Foreign aid has long been one of the most unpalatable dishes on the federal plate. Why should U.S. taxpayers give billions of dollars to ungrateful countries that will waste it and whose people don’t like America anyway?
House Democratic Leader Nancy Pelosi said former U.S. Vice President Dick Cheney “set a tone and an attitude for the CIA” that led to the agency’s use of enhanced interrogation techniques at secret prisons after the Sept. 11 terrorist attacks.
Matthew Rutherford played a key role as the Treasury navigated the global financial crisis, the first downgrade of U.S. government securities and a record budget deficit. What lies ahead for him will be much subtler.

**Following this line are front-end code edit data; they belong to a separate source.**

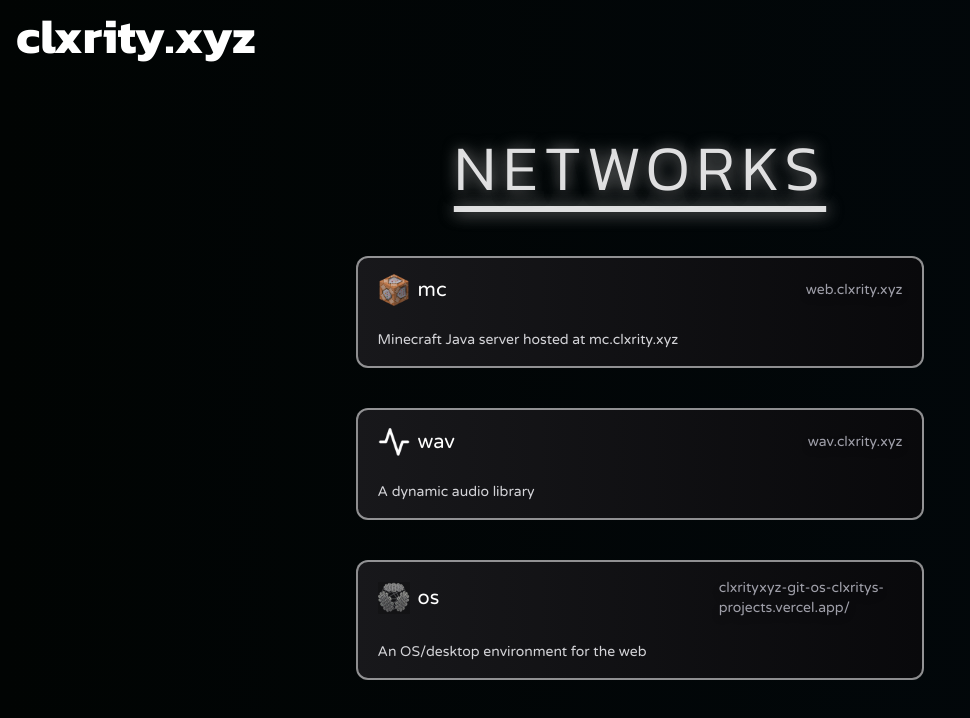
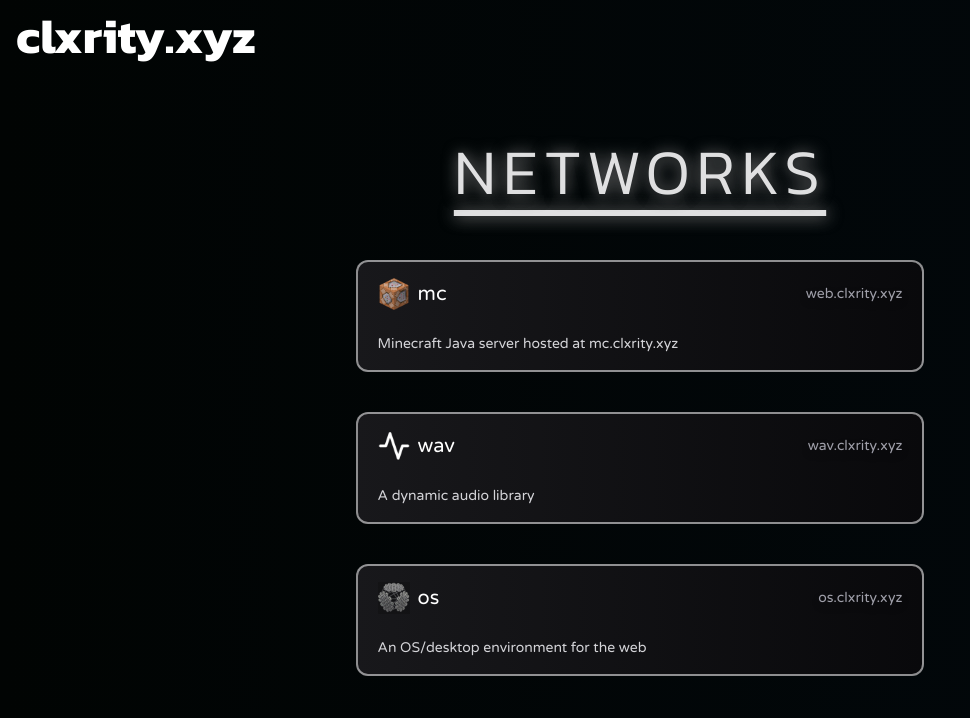
Before and after one commit to clxrityy/clxrity.xyz, a Next.js app: page / in a window 1280 px wide. Shown: the top 718 px of the page, without its empty margins (0-970 px from the left). Built offline with nearby package versions, Linux system fonts and the light colour scheme.

Commit message:
update url

```diff
--- a/src/config.ts
+++ b/src/config.ts
@@ -24,7 +24,7 @@
     },
     {
         name: "os",
-        url: "https://clxrityxyz-git-os-clxritys-projects.vercel.app/",
+        url: "https://os.clxrity.xyz",
         icon: "/os.png",
         description: "An OS/desktop environment for the web"
     }
```
Also changed, not shown: 1 other file (tests, documents, lock files or other folders).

The Senate intelligence committee called on President Barack Obama to make public key sections of its classified report on extreme interrogation techniques used by the CIA after the Sept. 11 terrorist attacks.
The CIA failed to disclose to Congress how widely it used extreme interrogation methods, which in one case led to a prisoner’s death from hypothermia, according to two U.S. officials who have seen a 6,300-page report by the Senate intelligence committee.
Policy makers on both sides of the partisan divide, from Treasury Secretary Jacob J. Lew to Mitt Romney’s economic adviser Glenn Hubbard, favor expanding the Earned Income Tax Credit. This rare harmony holds the potential to reshape the debate on bridging the growing opportunity gap.
The advocacy groups Amnesty International and Human Rights Watch are accusing the administration of U.S. President Barack Obama of possible war crimes for drone strike campaigns in Pakistan and Yemen. These charges won’t have much weight within the U.S. -- after all, even Hollywood now portrays the way we tortured detainees, and no one has been held to account.